A war against what? A war against the captor – Satan.  Satan and sin hold God’s people captive as though they were a burglar holding a house hostage that does not belong to them.  God came to the earth to set the captives free.  He may have been wearing a cute “little swaddling cloth,” but He came as a conquering, warrior King.

No, He did not set up booby traps, or window seals laced with tar and nail heads.
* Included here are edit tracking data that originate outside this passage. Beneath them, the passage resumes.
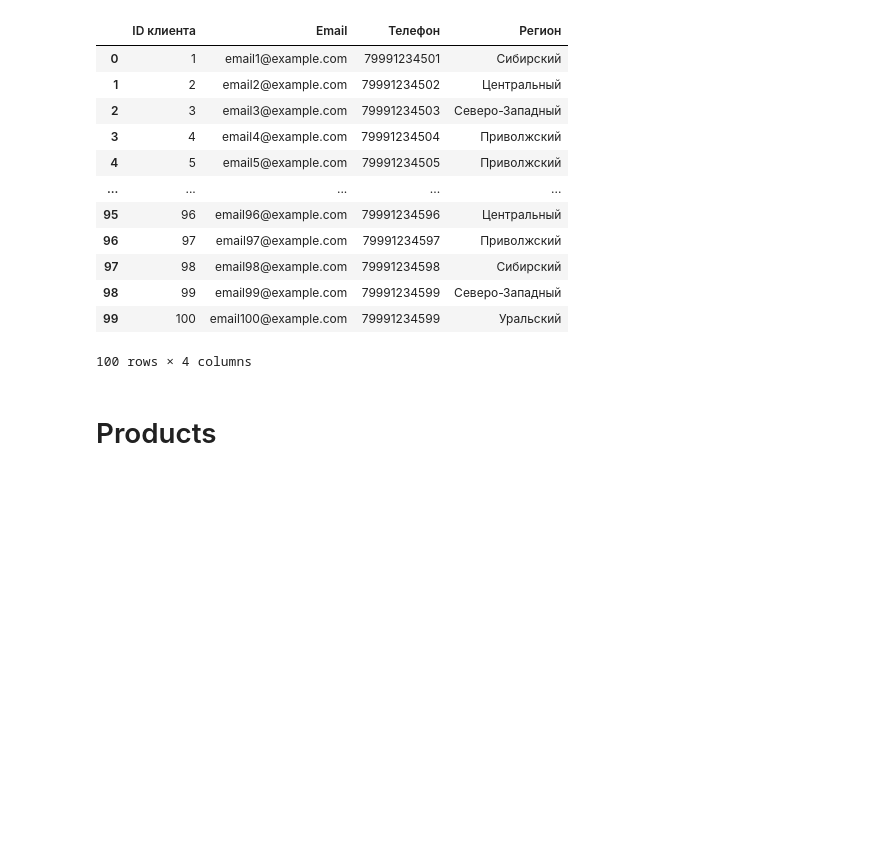
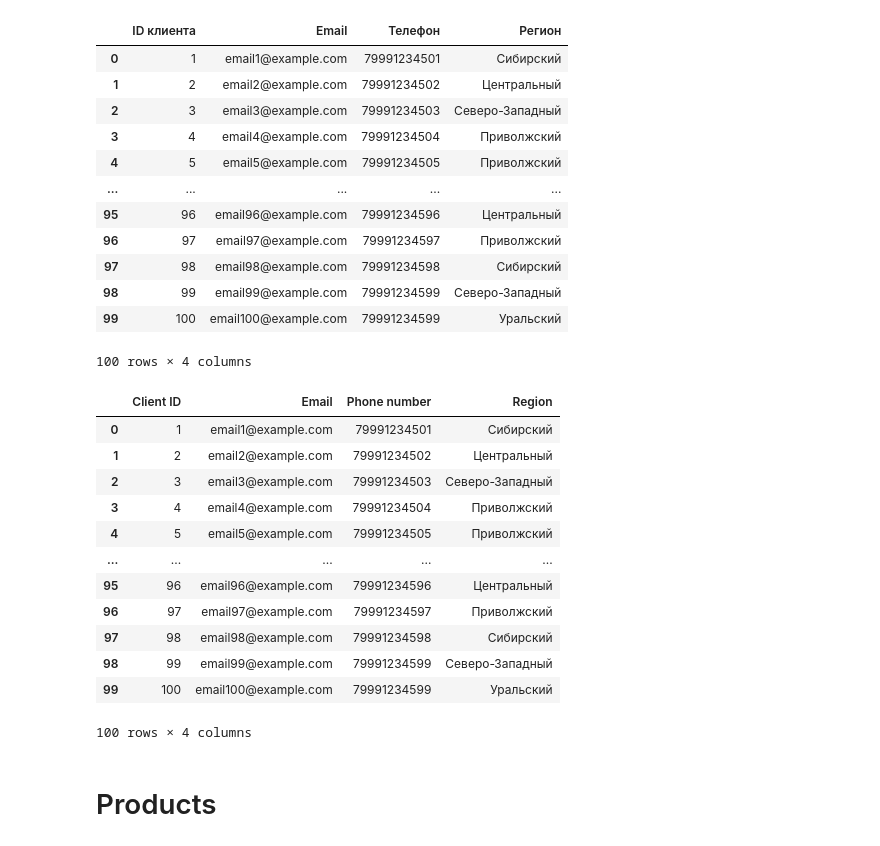
Before and after one commit to EmilMaliev/visualization, a Jupyter notebook: cleaning.ipynb, the cells around one changed output. Saved outputs shown, nothing was run; the diff lists cells and outputs as text; code cells hidden in the pictures; blank space fills up the shorter version.

```diff
--- a/cleaning.ipynb
+++ b/cleaning.ipynb
@@ -100,6 +100,28 @@ cust
 100 rows × 4 columns
 # %%
 cust['ID клиента'] = cust['ID клиента'].astype(int)
+# %%
+cust.rename(columns={
+    'ID клиента': 'Client ID',
+    'Телефон': 'Phone number',
+    'Регион': 'Region'
+}, inplace=True)
+
+cust
+# %% [output]
+|  | Client ID | Email | Phone number | Region |
+| 0 | 1 | email1@example.com | 79991234501 | Сибирский |
+| 1 | 2 | email2@example.com | 79991234502 | Центральный |
+| 2 | 3 | email3@example.com | 79991234503 | Северо-Западный |
+| 3 | 4 | email4@example.com | 79991234504 | Приволжский |
+| 4 | 5 | email5@example.com | 79991234505 | Приволжский |
+| ... | ... | ... | ... | ... |
+| 95 | 96 | email96@example.com | 79991234596 | Центральный |
+| 96 | 97 | email97@example.com | 79991234597 | Приволжский |
+| 97 | 98 | email98@example.com | 79991234598 | Сибирский |
+| 98 | 99 | email99@example.com | 79991234599 | Северо-Западный |
+| 99 | 100 | email100@example.com | 79991234599 | Уральский |
+100 rows × 4 columns
 # %%
 cust.to_csv("data/customers.csv", index=False)
 # %% [markdown]
```
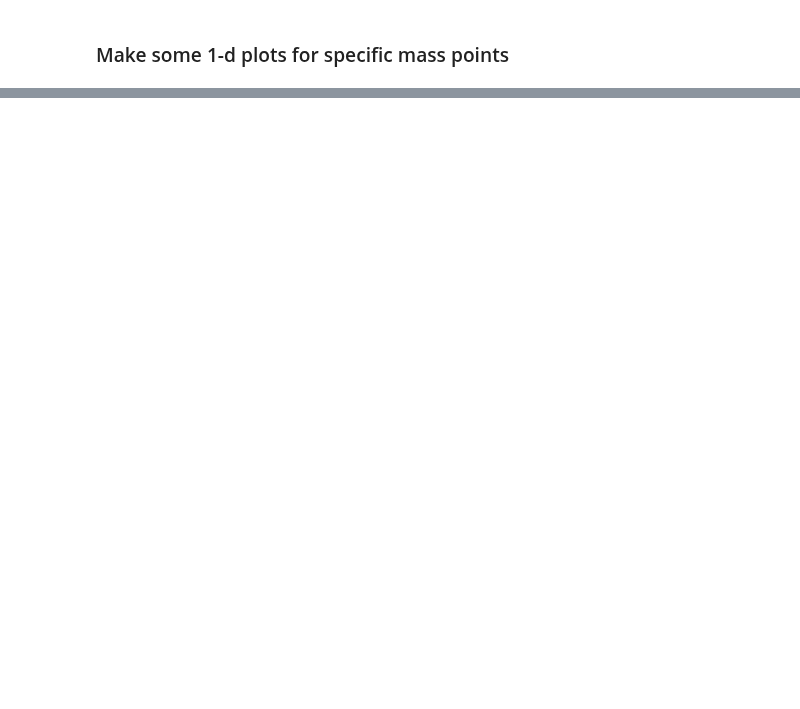
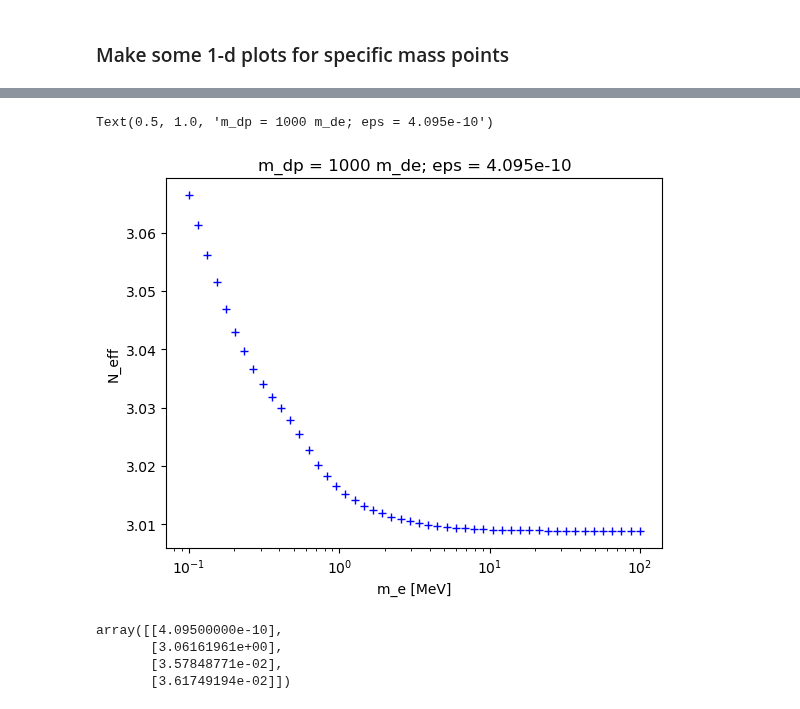
Before and after one commit to Duncan-Adams/mcp_boltzmann, a Jupyter notebook: notebooks/adm_results.ipynb, the cells around one changed output, grey strips where cells are left out. Drawn from its saved outputs; the diff is of its cells as text; code cells hidden in the pictures; blank space fills up the shorter version.

```diff
--- a/notebooks/adm_results.ipynb
+++ b/notebooks/adm_results.ipynb
@@ -191,0 +250,21 @@ plt.show()
+# %%
+for m_de_plot in unique_mde:
+    m_dp_plot_HL = list(N_eff_results_dict[m_de_plot].keys())[-1]
+    charge = N_eff_results_dict[m_de_plot][m_dp_plot_HL][0]
+    N_eff_BSM = N_eff_results_dict[m_de_plot][m_dp_plot_HL][1]
+    plt.plot(m_de_plot, N_eff_BSM, marker='+', color='blue')
+    plt.xscale('log')
+
+plt.xlabel('m_e [MeV]')
+plt.ylabel('N_eff')
+plt.title('m_dp = 1000 m_de; eps = 4.095e-10')
+# %% [output]
+Text(0.5, 1.0, 'm_dp = 1000 m_de; eps = 4.095e-10')
+[figure, added]
+# %%
+N_eff_results_dict[0.1][100]
+# %% [output]
+array([[4.09500000e-10],
+       [3.06161961e+00],
+       [3.57848771e-02],
+       [3.61749194e-02]])
```
Also changed, not shown: parts of 12 cells of this notebook, 5 other files.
He did not come with a plan to knock this thief in the head with a hot iron.  However, He did come to crush the head of the Enemy, but He came to do so with His own blood.

There has always been a war against Christmas, because there has been a war against Christ.  From the moment He was born (and even before), people wanted Jesus dead.  King Herod, yeah he wasn’t searching for Jesus so He could present him with an outlandish baby shower; no he wanted Christ dead.  Why? Herod wanted to be King and he did not want to bow the knee to some nursing infant.   Christmas is about worshipping the King, and yet we war against it as we listen to the voice of the serpent and “take the apple,” so that we may become kings ourselves.

Satan hates Christmas because Christmas is a celebration of Jesus.  Every time the serpent hears the Christmas story, He is reminded of the prophesy spoken to him by God in Gen 3:15, “And I will put enmity between you and the woman, and between your offspring and hers; He (Jesus) will crush your head, and you will strike his heel.”

The initial blow to that puny little head has already been struck, and the war has been won.  Though we still find ourselves in a battle doing war with this snake-turned-lion seeking to devour us, we are longing for the return of King Jesus where He will destroy this Enemy once and for all as He casts him into the lake of fire forever.  So, as we celebrate Jesus at Christmas, we are not just celebrating his arrival, but we are celebrating the fact that He defeated Satan at the cross, and that He is coming AGAIN!

It’s like when the burglar hears, “Johnny Gangster in the shower.”

“I’m gonna give you to the count of 10 to get your ugly no good keister off my property . . . before I pump your guts full of lead . . . (gun shots) . . . keep the change ya filthy animal.”

This Christmas I am in a war to keep my eyes on Christ

There are so many little silver bells that put me into a trance.  So many flashy-sparkly-shiny trinkets and bright lights that keep me from beholding the true beauty of Christmas – the LIGHT of the world.

The North Star shown down on Bethlehem like a spotlight saying, “He is here!  Your Rescuer has come! Look! See! Over here!”

Instead of looking for the “magic” of Christmas, I should be consumed with the mystery of Christmas.

This is a mystery and a miracle:

Christ left the comforts of heaven so that we might know true “comfort and joy.” 

Because Christ came to carry the weight of all out sin, we can have ourselves a “Merry Little Christmas” and let our hearts “Be Light”.

When your heart is being pulled in by all the lights, look to the Light of the world that would die on a cross – forsaken and abandoned by His own Father. Christ had only known the stare of affection from His Father.  But for you, He took all of His Father’s wrath and hung there alone so you would never have to experience the righteous judgment of God.  Christmas is a call to war – a war that has already been won.  Christmas is about a family being together.  Christmas is about God coming to rescue His family so they would never again have to be home alone.   Twitter